The introduction of Dota Plus has not been well welcomed by the whole Dota 2 community as there are objections on the potential pay-to-win features.
Dota Plus is the new subscription-based service presented by Valve. It includes access to the long-requested weekly Battle Cups, many perks, rewards, challenges, and more.
It provoked an uproar in the Dota community due to the Plus Assistant, an A.I. that examines our games and shows real-time suggestions on items, heroes, abilities level-up order, and the lane that best fits our hero in a particular draft.
It also gives access to real-time and post-game analytics with info such as our performance compared to the average of other players on the same hero in our skill bracket. Overall, it is a great tool to figure out the mistakes in our gameplay and what we should do to improve.

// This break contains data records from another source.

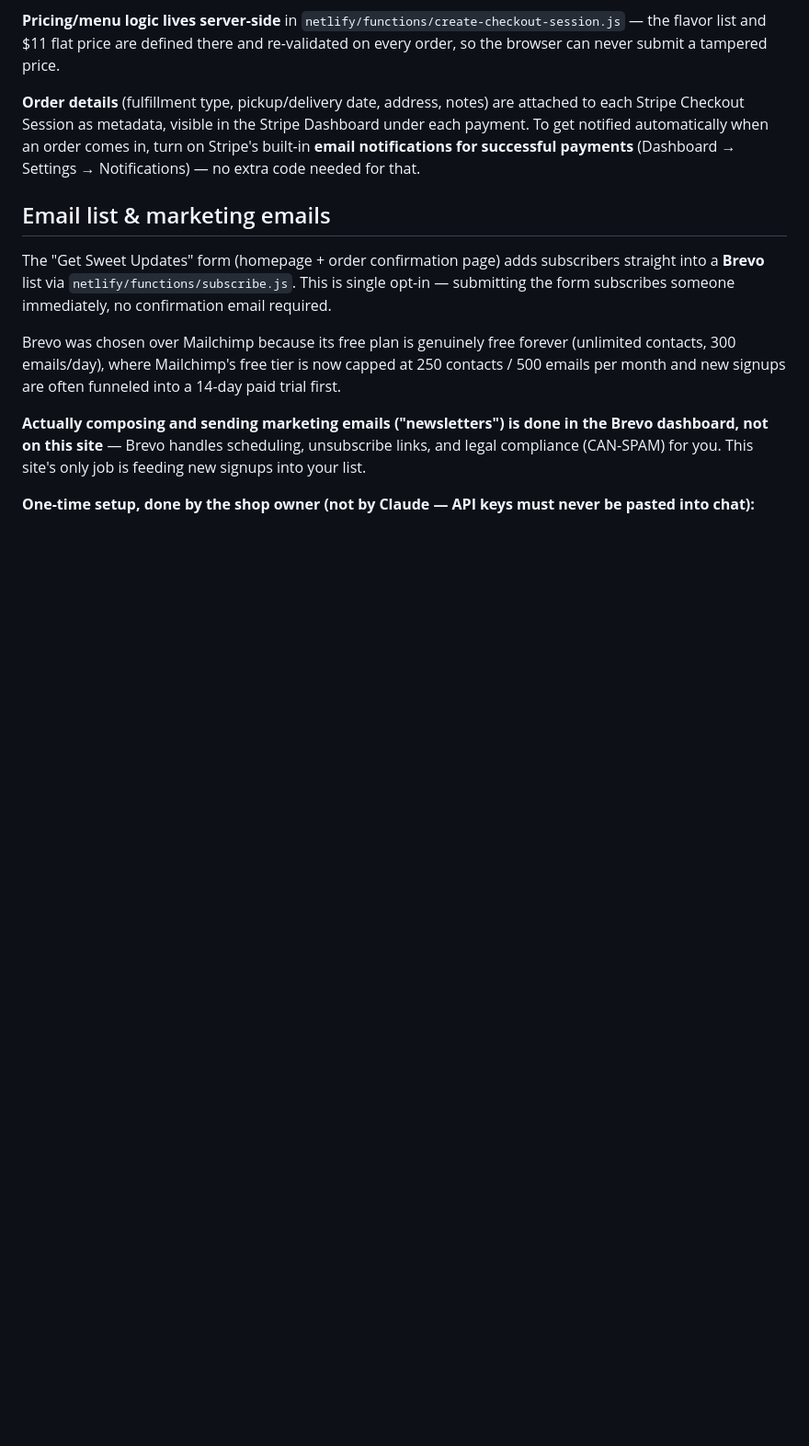
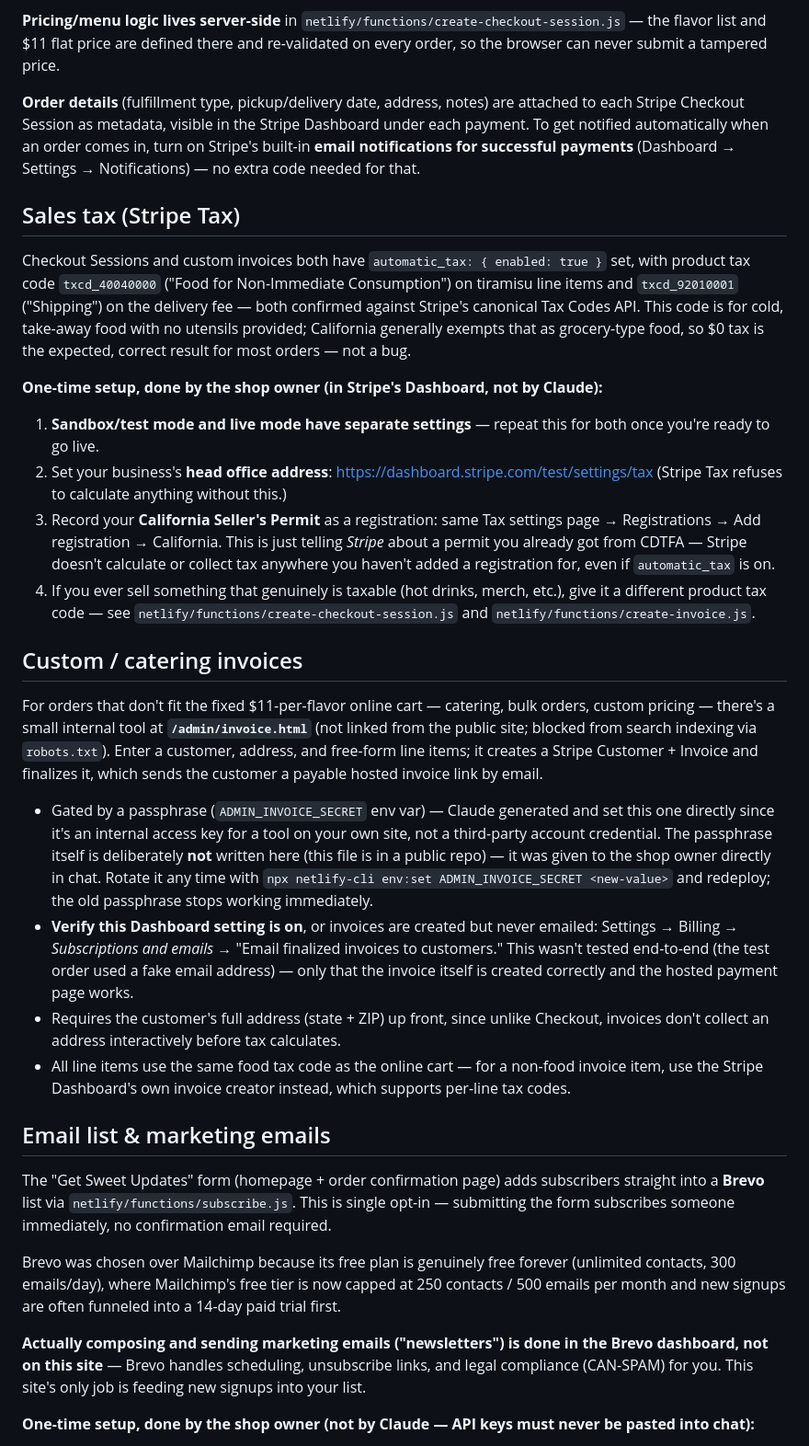
Before and after one commit to hexiang-wang/lumi-dessert-website, a Markdown page: README.md, the part around one of its changes. Shown at 92% size. Rendered like a GitHub page; blank space fills up the shorter version.

Commit message:
Document Stripe Tax and custom invoicing setup
Co-Authored-By: Claude Sonnet 5 <noreply@anthropic.com>

```diff
--- a/README.md
+++ b/README.md
@@ -86,6 +90,61 @@ order comes in, turn on Stripe's built-in **email notifications for
 successful payments** (Dashboard → Settings → Notifications) — no extra
 code needed for that.
 
+## Sales tax (Stripe Tax)
+
+Checkout Sessions and custom invoices both have `automatic_tax: { enabled: true }`
+set, with product tax code `txcd_40040000` ("Food for Non-Immediate
+Consumption") on tiramisu line items and `txcd_92010001` ("Shipping") on the
+delivery fee — both confirmed against Stripe's canonical Tax Codes API. This
+code is for cold, take-away food with no utensils provided; California
+generally exempts that as grocery-type food, so $0 tax is the expected,
+correct result for most orders — not a bug.
+
+**One-time setup, done by the shop owner (in Stripe's Dashboard, not by
+Claude):**
+
+1. **Sandbox/test mode and live mode have separate settings** — repeat this
+   for both once you're ready to go live.
+2. Set your business's **head office address**: https://dashboard.stripe.com/test/settings/tax
+   (Stripe Tax refuses to calculate anything without this.)
+3. Record your **California Seller's Permit** as a registration: same Tax
+   settings page → Registrations → Add registration → California. This is
+   just telling *Stripe* about a permit you already got from CDTFA — Stripe
+   doesn't calculate or collect tax anywhere you haven't added a
+   registration for, even if `automatic_tax` is on.
+4. If you ever sell something that genuinely is taxable (hot drinks, merch,
+   etc.), give it a different product tax code — see
+   `netlify/functions/create-checkout-session.js` and
+   `netlify/functions/create-invoice.js`.
+
+## Custom / catering invoices
+
+For orders that don't fit the fixed $11-per-flavor online cart — catering,
+bulk orders, custom pricing — there's a small internal tool at
+**`/admin/invoice.html`** (not linked from the public site; blocked from
+search indexing via `robots.txt`). Enter a customer, address, and free-form
+line items; it creates a Stripe Customer + Invoice and finalizes it, which
+sends the customer a payable hosted invoice link by email.
+
+- Gated by a passphrase (`ADMIN_INVOICE_SECRET` env var) — Claude generated
+  and set this one directly since it's an internal access key for a tool on
+  your own site, not a third-party account credential. The passphrase itself
+  is deliberately **not** written here (this file is in a public repo) — it
+  was given to the shop owner directly in chat. Rotate it any time with
+  `npx netlify-cli env:set ADMIN_INVOICE_SECRET <new-value>` and redeploy;
+  the old passphrase stops working immediately.
+- **Verify this Dashboard setting is on**, or invoices are created but never
+  emailed: Settings → Billing → *Subscriptions and emails* →
+  "Email finalized invoices to customers." This wasn't tested end-to-end
+  (the test order used a fake email address) — only that the invoice itself
+  is created correctly and the hosted payment page works.
+- Requires the customer's full address (state + ZIP) up front, since unlike
+  Checkout, invoices don't collect an address interactively before tax
+  calculates.
+- All line items use the same food tax code as the online cart — for a
+  non-food invoice item, use the Stripe Dashboard's own invoice creator
+  instead, which supports per-line tax codes.
+
 ## Email list & marketing emails
 
 The "Get Sweet Updates" form (homepage + order confirmation page) adds
```
Also changed, not shown: other parts of README.md (+7 -0 lines).
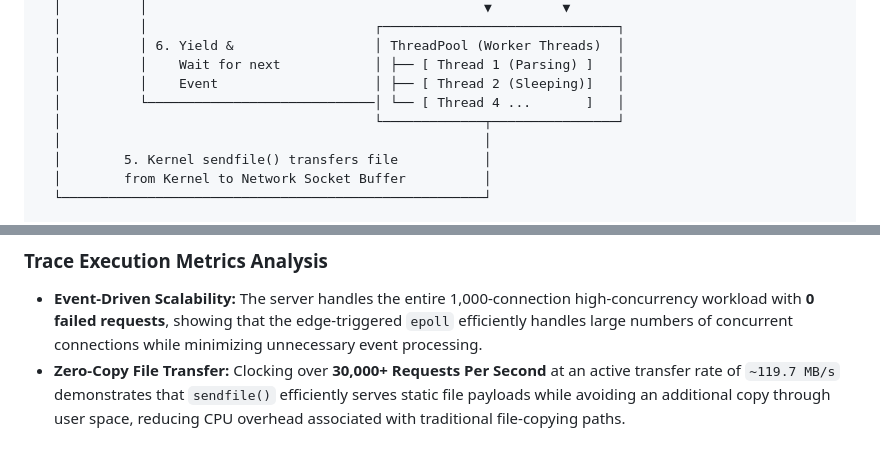
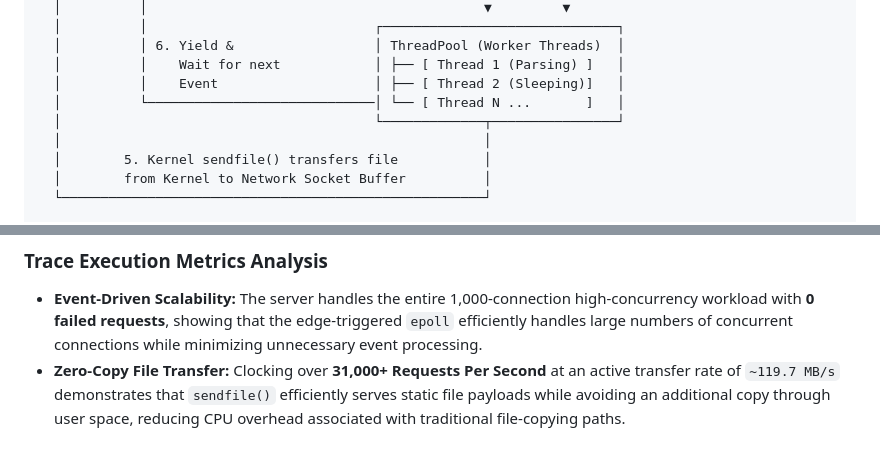
Before and after one commit to ArjunTomar-G/Vortex-Web-Server, a Markdown page: README.md, 2 parts joined by grey strips. GitHub-like rendering.

Commit message:
corrected again

```diff
--- a/README.md
+++ b/README.md
@@ -56,7 +56,7 @@ To maximize throughput, Vortex serves static files using Linux's `sendfile()` sy
   │          │ 6. Yield &                  │ ThreadPool (Worker Threads)  │
   │          │    Wait for next            │ ├── [ Thread 1 (Parsing) ]   │
   │          │    Event                    │ ├── [ Thread 2 (Sleeping)]   │
-  │          └─────────────────────────────│ └── [ Thread 4 ...       ]   │
+  │          └─────────────────────────────│ └── [ Thread N ...       ]   │
   │                                        └─────────────┬────────────────┘
   │                                                      │
   │        5. Kernel sendfile() transfers file           │
@@ -368,4 +368,4 @@ Percentage of the requests served within a certain time (ms)
 ### Trace Execution Metrics Analysis
 
 * **Event-Driven Scalability:** The server handles the entire 1,000-connection high-concurrency workload with **0 failed requests**, showing that the edge-triggered `epoll` efficiently handles large numbers of concurrent connections while minimizing unnecessary event processing.
-* **Zero-Copy File Transfer:** Clocking over **30,000+ Requests Per Second** at an active transfer rate of `~119.7 MB/s` demonstrates that `sendfile()` efficiently serves static file payloads while avoiding an additional copy through user space, reducing CPU overhead associated with traditional file-copying paths.
+* **Zero-Copy File Transfer:** Clocking over **31,000+ Requests Per Second** at an active transfer rate of `~119.7 MB/s` demonstrates that `sendfile()` efficiently serves static file payloads while avoiding an additional copy through user space, reducing CPU overhead associated with traditional file-copying paths.
```
Also changed, not shown: other parts of README.md (+1 -1 lines).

Plus Assistant is an evolution of the in-game guides
In Dota 2, there is already a guide system curated by the community, but Dota Plus users will perhaps stop using it entirely.
The guides - even if well done - suggest standard item and skill builds with some alternatives, while the Plus Assistant is able to recognize the best choices for a specific game, based on the heroes faced and the lane in which we are playing.
For example, a standard item build for Axe could recommend the Vanguard as one of the core items, but the Assistant may detect an uncommon amount of magic damage in the enemy team, and propose a Hood of Defiance instead.
I played Dota 2 for a long time, so I find this choice obvious, but it may not be the same for newcomers or lower ranked players, which may stick with the standard build suggested by the guide.
The impact of the A.I. is even greater when a situational skill or item build is required in a game. For example, items such as Heaven's Halberd, Nullifier, or Lotus Orb can make the difference between life and death against some lineups, and only a few players know when buying them is necessary.
New players won’t pay a subscription
To be honest, the whole system is amazing! It would really improve the life of everyone in the game and help a lot the new players, reducing the skill floor necessary to play a good Dota game.
But, I believe that paying a monthly subscription is appealing only to those who are already into Dota and want to get the best from the game. Even if the fee is rather cheap ($3.99) how many new players will try a free-to-play game for the first time and decide to buy the Plus?
Do not forget that there are already countless apps and websites providing statistics and info to gain an edge in our games.
Opendota and Dotabuff are the most famous and used websites, and the latter has also a plus option to access even more data. They offer statistics on heroes and items utilized in different MMR brackets and lanes, plus very detailed post-game analysis.
There are several apps available on Android and iOS as well with quality of life improvements, item build suggestions, and counter-picking tools.
If used together, they probably give even more info than the system introduced by Valve, and for free. But, using them requires extra time and efforts: you have to input the data manually on Dotapicker, while Dota Plus provides info in real-time.
Finally, if you use any of these tools, you must be aware that almost all of them rely on the Dota 2 API, and that Valve has all the rights to deny access to it or obscure some information.
Unfair advantage dilemma
In the end, I believe that Dota Plus offers just a little advantage, and veteran players using external tools already enjoyed these benefits in the past years.
But, for some players, the real usefulness of Dota Plus doesn’t matter: they are just against the unfair advantage behind a paywall!
There are two possible solutions to this argument:
Activating the in-game Plus Assistant only in unraked matches.
Remove the real-time portion of the Assistant, giving info and data only at the end of the match.
While these suggestions are both valid, we must still ask how many players will be willing to pay for something they can’t efficiently exploit to boost their MMR. Post-game analytics are great, but there are already external solutions for those, while no one else can give us a personal real-time A.I. based on official data from Valve.
Header and all images: Valve
Vincenzo is an esports writer with five years of experience. Former head editor for Natus Vincere, he has produced content for DreamHack, FACEIT, DOTAFire, 2P, and more. Follow him on @SkulzDota.